It stated that the average person only has enough food in their home to last two weeks at the most, and proper food shortage preparation plans.
I thought this was absurd until I started asking people that I knew how often they shopped and how much food they had at home.
After talking to quite a few people, I found that statement to be rather correct.
Several disasters occur each year and almost all of them have the potential of causing effects that last longer than two weeks.
Just look at 2020 for example.
Suddenly people were asked to remain at home for weeks at a time.
Some people were prepared to handle that kind of situation, but a lot were not.
Almost without warning, we can experience a situation in which we are cut off from outside resources and must live off what we have at home.
I love the idea of gardening and that I think everyone who has the means to do so should do it. It is a healthy source of food and gardening itself has many benefits.
One is it provides us with an emergency source of food.
But gardening does have its drawbacks.
Due to space requirements and budget, some people may not have the setup for a garden.
Then there are outside factors that can negatively affect a garden’s yield such as weather, droughts, pests, and disease.
I am not trying to detour you from gardening, but I do not believe it should be a person’s only source of food.
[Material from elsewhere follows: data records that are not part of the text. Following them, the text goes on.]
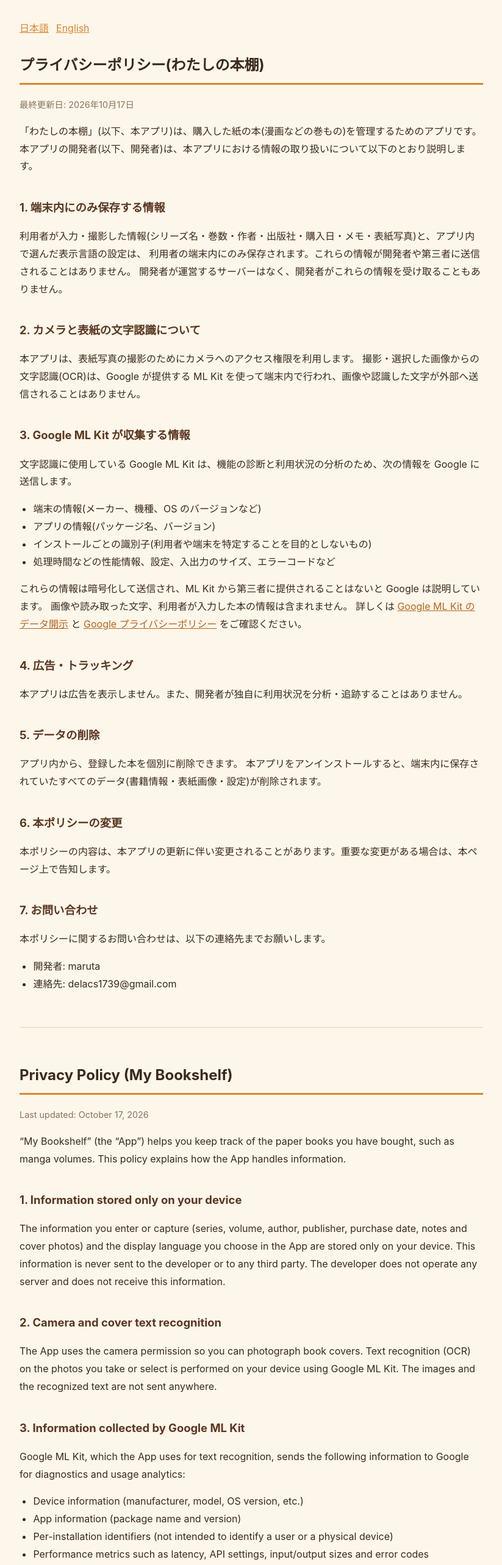
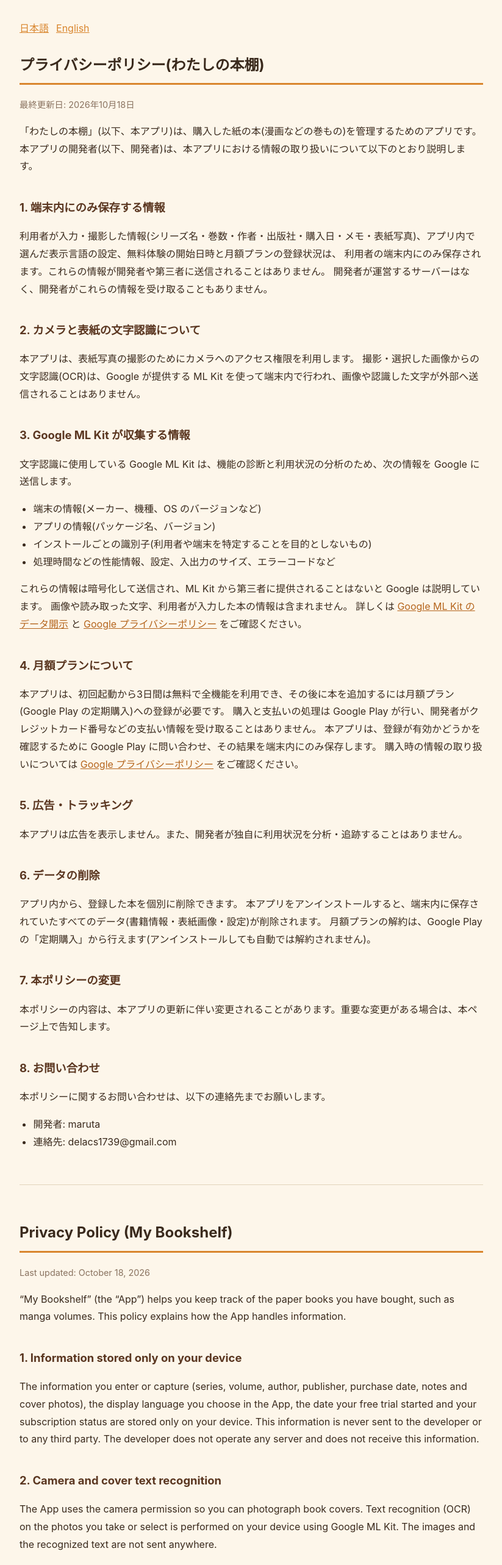
Before and after one commit to bonuxn/privacy, a plain HTML site: page bookshelf/index.html in a window 1280 px wide. Shown: the top 2566 px of the page at 61% size, without its empty margins (228-1051 px from the left). Drawn offline with Linux system fonts and the light colour scheme.

Commit message:
わたしの本棚のポリシーに月額プラン(Google Play定期購入)の扱いを追記
Co-Authored-By: Claude Opus 5.5 <noreply@anthropic.com>

```diff
--- a/bookshelf/index.html
+++ b/bookshelf/index.html
@@ -22,7 +22,7 @@
 
 <section id="ja" lang="ja">
 <h1>プライバシーポリシー(わたしの本棚)</h1>
-<p class="updated">最終更新日: 2026年10月17日</p>
+<p class="updated">最終更新日: 2026年10月18日</p>
 
 <p>
 「わたしの本棚」(以下、本アプリ)は、購入した紙の本(漫画などの巻もの)を管理するためのアプリです。
@@ -31,7 +31,7 @@
 
 <h2>1. 端末内にのみ保存する情報</h2>
 <p>
-利用者が入力・撮影した情報(シリーズ名・巻数・作者・出版社・購入日・メモ・表紙写真)と、アプリ内で選んだ表示言語の設定は、
+利用者が入力・撮影した情報(シリーズ名・巻数・作者・出版社・購入日・メモ・表紙写真)、アプリ内で選んだ表示言語の設定、無料体験の開始日時と月額プランの登録状況は、
 利用者の端末内にのみ保存されます。これらの情報が開発者や第三者に送信されることはありません。
 開発者が運営するサーバーはなく、開発者がこれらの情報を受け取ることもありません。
 </p>
@@ -59,19 +59,28 @@
 <a href="https://policies.google.com/privacy">Google プライバシーポリシー</a> をご確認ください。
 </p>
 
-<h2>4. 広告・トラッキング</h2>
+<h2>4. 月額プランについて</h2>
+<p>
+本アプリは、初回起動から3日間は無料で全機能を利用でき、その後に本を追加するには月額プラン(Google Play の定期購入)への登録が必要です。
+購入と支払いの処理は Google Play が行い、開発者がクレジットカード番号などの支払い情報を受け取ることはありません。
+本アプリは、登録が有効かどうかを確認するために Google Play に問い合わせ、その結果を端末内にのみ保存します。
+購入時の情報の取り扱いについては <a href="https://policies.google.com/privacy">Google プライバシーポリシー</a> をご確認ください。
+</p>
+
+<h2>5. 広告・トラッキング</h2>
 <p>本アプリは広告を表示しません。また、開発者が独自に利用状況を分析・追跡することはありません。</p>
 
-<h2>5. データの削除</h2>
+<h2>6. データの削除</h2>
 <p>
 アプリ内から、登録した本を個別に削除できます。
 本アプリをアンインストールすると、端末内に保存されていたすべてのデータ(書籍情報・表紙画像・設定)が削除されます。
+月額プランの解約は、Google Play の「定期購入」から行えます(アンインストールしても自動では解約されません)。
 </p>
 
-<h2>6. 本ポリシーの変更</h2>
+<h2>7. 本ポリシーの変更</h2>
 <p>本ポリシーの内容は、本アプリの更新に伴い変更されることがあります。重要な変更がある場合は、本ページ上で告知します。</p>
 
-<h2>7. お問い合わせ</h2>
+<h2>8. お問い合わせ</h2>
 <p>本ポリシーに関するお問い合わせは、以下の連絡先までお願いします。</p>
 <ul>
   <li>開発者: maruta</li>
@@ -83,7 +92,7 @@
 
 <section id="en" lang="en">
 <h1>Privacy Policy (My Bookshelf)</h1>
-<p class="updated">Last updated: October 17, 2026</p>
+<p class="updated">Last updated: October 18, 2026</p>
 
 <p>
 “My Bookshelf” (the “App”) helps you keep track of the paper books you have bought, such as manga volumes.
@@ -92,8 +101,8 @@ This policy explains how the App handles information.
 
 <h2>1. Information stored only on your device</h2>
 <p>
-The information you enter or capture (series, volume, author, publisher, purchase date, notes and cover photos)
-and the display language you choose in the App are stored only on your device.
+The information you enter or capture (series, volume, author, publisher, purchase date, notes and cover photos),
+the display language you choose in the App, the date your free trial started and your subscription status are stored only on your device.
 This information is never sent to the developer or to any third party.
 The developer does not operate any server and does not receive this information.
 </p>
@@ -122,19 +131,28 @@ For details, see <a href="https://developers.google.com/ml-kit/android-data-disc
 and the <a href="https://policies.google.com/privacy">Google Privacy Policy</a>.
 </p>
 
-<h2>4. Ads and tracking</h2>
+<h2>4. Monthly plan</h2>
+<p>
+You can use all features free for 3 days after first launching the App. After that, adding books requires the monthly plan (a Google Play subscription).
+Purchases and payments are processed by Google Play; the developer never receives your payment details such as card numbers.
+The App asks Google Play whether your subscription is active and stores the result only on your device.
+For how Google handles purchase information, see the <a href="https://policies.google.com/privacy">Google Privacy Policy</a>.
+</p>
+
+<h2>5. Ads and tracking</h2>
 <p>The App does not show ads. The developer does not analyze or track how you use the App.</p>
 
-<h2>5. Deleting your data</h2>
+<h2>6. Deleting your data</h2>
 <p>
 You can delete individual books in the App.
 Uninstalling the App deletes all data stored on your device (book information, cover images and settings).
+To cancel the monthly plan, use Subscriptions in Google Play (uninstalling the App does not cancel it).
 </p>
 
-<h2>6. Changes to this policy</h2>
+<h2>7. Changes to this policy</h2>
 <p>This policy may change when the App is updated. Important changes will be announced on this page.</p>
 
-<h2>7. Contact</h2>
+<h2>8. Contact</h2>
 <p>If you have any questions about this policy, please contact:</p>
 <ul>
   <li>Developer: maruta</li>
```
There is a lot of talk in the outdoor and survival communities about how to get food during a large-scale, widespread disaster.
Hunting and fishing to obtain food are talked about frequently.
I grew up hunting and fishing and I do agree that it is obviously an option for getting food.
But what people tend to overlook is that you are not the only person who has that idea.
When a disaster happens that affects that many people, the population of animals and fish is not going to hold up for very long.
They may not be viewed as true emergencies but inflation and losing a job can severely hurt a person’s budget and ability to provide for their family.
When times are good, it is smart to invest in physical items that can help you out later when times are rough.
I went through this several years ago when I lost my job and could not find another one for several months.
My budget became extremely tight but because I had a healthy supply of emergency food, the huge cost of shopping at the store was not as much of a concern.
Preparing for an emergency means you should have options for every aspect of your plan: shelter, water, medicine, and food.
Having only one method to take care of a need during an emergency is not being prepared and it will only leave you in a dangerous position. And if you have special dietary requirements, that need only increases. Vegetarian emergency food can be hard to come across, for example, if you didn't plan for it.
There are many ways to be prepared to take care of your food needs during an emergency such as gardening, hunting, fishing, foraging for wild edibles, storing canned goods, canning garden crops, and purchasing long-term food survival kits.
Lastly, I like the benefits that long term foods provide, such as:
What tomorrow brings is anyone’s best guess.
“You never know,” is often my answer when people ask about various outcomes of possible emergencies.
Just because we do not know what may happen does not mean we cannot be as prepared as possible.
In terms of food that means covering all your bases with ways to collect it, process it, and store it.
When it is within your budget, I recommend grabbing yourself some long-term food and putting it with your emergency supplies, because you just never know.
Thanks for reading and stay prepared.
Today's blog was written by Bryan Lynch from SurvivalCache.com!
Bryan grew up in the Midwest and spent every waking moment outdoors. Learning how to hunt, fish, read the land and be self-reliant was part of everyday life. Eventually, he combined his passions for the outdoors, emergency preparedness, and writing.
He is an expert contributor over at SurvivalCache.com, where he covers all things survival and preparedness.